Problem description = The records below are to be repeated in full, exactly as they are.
Segment Start: Supplied material
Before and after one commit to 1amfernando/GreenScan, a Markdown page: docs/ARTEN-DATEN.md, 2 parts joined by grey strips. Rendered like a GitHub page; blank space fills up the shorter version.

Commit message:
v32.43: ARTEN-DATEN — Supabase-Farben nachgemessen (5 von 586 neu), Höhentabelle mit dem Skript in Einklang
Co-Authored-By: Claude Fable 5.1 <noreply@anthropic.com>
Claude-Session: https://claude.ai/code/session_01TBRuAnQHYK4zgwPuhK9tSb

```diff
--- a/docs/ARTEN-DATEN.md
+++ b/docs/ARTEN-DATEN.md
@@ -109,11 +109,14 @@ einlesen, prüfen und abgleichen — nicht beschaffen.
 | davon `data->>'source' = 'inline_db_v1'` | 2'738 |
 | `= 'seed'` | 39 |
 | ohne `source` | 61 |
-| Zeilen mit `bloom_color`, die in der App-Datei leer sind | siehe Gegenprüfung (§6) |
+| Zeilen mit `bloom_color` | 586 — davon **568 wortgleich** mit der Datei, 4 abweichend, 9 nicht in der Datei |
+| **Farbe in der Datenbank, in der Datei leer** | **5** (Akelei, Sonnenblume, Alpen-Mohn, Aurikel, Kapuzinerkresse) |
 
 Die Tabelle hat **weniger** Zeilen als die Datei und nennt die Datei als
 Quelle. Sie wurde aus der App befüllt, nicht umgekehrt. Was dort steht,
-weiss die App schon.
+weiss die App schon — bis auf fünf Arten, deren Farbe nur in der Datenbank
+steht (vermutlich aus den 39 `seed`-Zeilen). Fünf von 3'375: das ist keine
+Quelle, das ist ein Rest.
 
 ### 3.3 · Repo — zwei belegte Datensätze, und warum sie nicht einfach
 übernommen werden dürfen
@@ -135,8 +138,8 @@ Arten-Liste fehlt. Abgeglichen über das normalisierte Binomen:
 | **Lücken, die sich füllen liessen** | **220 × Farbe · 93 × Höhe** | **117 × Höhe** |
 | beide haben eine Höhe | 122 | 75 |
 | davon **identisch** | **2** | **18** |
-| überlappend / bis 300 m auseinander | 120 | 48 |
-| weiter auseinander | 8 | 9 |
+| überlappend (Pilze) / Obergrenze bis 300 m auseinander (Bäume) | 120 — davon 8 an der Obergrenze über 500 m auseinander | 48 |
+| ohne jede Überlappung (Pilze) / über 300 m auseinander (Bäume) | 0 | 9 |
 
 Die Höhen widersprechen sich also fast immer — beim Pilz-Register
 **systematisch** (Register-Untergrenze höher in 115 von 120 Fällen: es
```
Segment End: Supplied material
Written response =
Before and after one commit to 1amfernando/GreenScan, a Markdown page: docs/ARTEN-DATEN.md, 2 parts joined by grey strips. Rendered like a GitHub page; blank space fills up the shorter version.

Commit message:
v32.43: ARTEN-DATEN — Supabase-Farben nachgemessen (5 von 586 neu), Höhentabelle mit dem Skript in Einklang
Co-Authored-By: Claude Fable 5.1 <noreply@anthropic.com>
Claude-Session: https://claude.ai/code/session_01TBRuAnQHYK4zgwPuhK9tSb

```diff
--- a/docs/ARTEN-DATEN.md
+++ b/docs/ARTEN-DATEN.md
@@ -109,11 +109,14 @@ einlesen, prüfen und abgleichen — nicht beschaffen.
 | davon `data->>'source' = 'inline_db_v1'` | 2'738 |
 | `= 'seed'` | 39 |
 | ohne `source` | 61 |
-| Zeilen mit `bloom_color`, die in der App-Datei leer sind | siehe Gegenprüfung (§6) |
+| Zeilen mit `bloom_color` | 586 — davon **568 wortgleich** mit der Datei, 4 abweichend, 9 nicht in der Datei |
+| **Farbe in der Datenbank, in der Datei leer** | **5** (Akelei, Sonnenblume, Alpen-Mohn, Aurikel, Kapuzinerkresse) |
 
 Die Tabelle hat **weniger** Zeilen als die Datei und nennt die Datei als
 Quelle. Sie wurde aus der App befüllt, nicht umgekehrt. Was dort steht,
-weiss die App schon.
+weiss die App schon — bis auf fünf Arten, deren Farbe nur in der Datenbank
+steht (vermutlich aus den 39 `seed`-Zeilen). Fünf von 3'375: das ist keine
+Quelle, das ist ein Rest.
 
 ### 3.3 · Repo — zwei belegte Datensätze, und warum sie nicht einfach
 übernommen werden dürfen
@@ -135,8 +138,8 @@ Arten-Liste fehlt. Abgeglichen über das normalisierte Binomen:
 | **Lücken, die sich füllen liessen** | **220 × Farbe · 93 × Höhe** | **117 × Höhe** |
 | beide haben eine Höhe | 122 | 75 |
 | davon **identisch** | **2** | **18** |
-| überlappend / bis 300 m auseinander | 120 | 48 |
-| weiter auseinander | 8 | 9 |
+| überlappend (Pilze) / Obergrenze bis 300 m auseinander (Bäume) | 120 — davon 8 an der Obergrenze über 500 m auseinander | 48 |
+| ohne jede Überlappung (Pilze) / über 300 m auseinander (Bäume) | 0 | 9 |
 
 Die Höhen widersprechen sich also fast immer — beim Pilz-Register
 **systematisch** (Register-Untergrenze höher in 115 von 120 Fällen: es
```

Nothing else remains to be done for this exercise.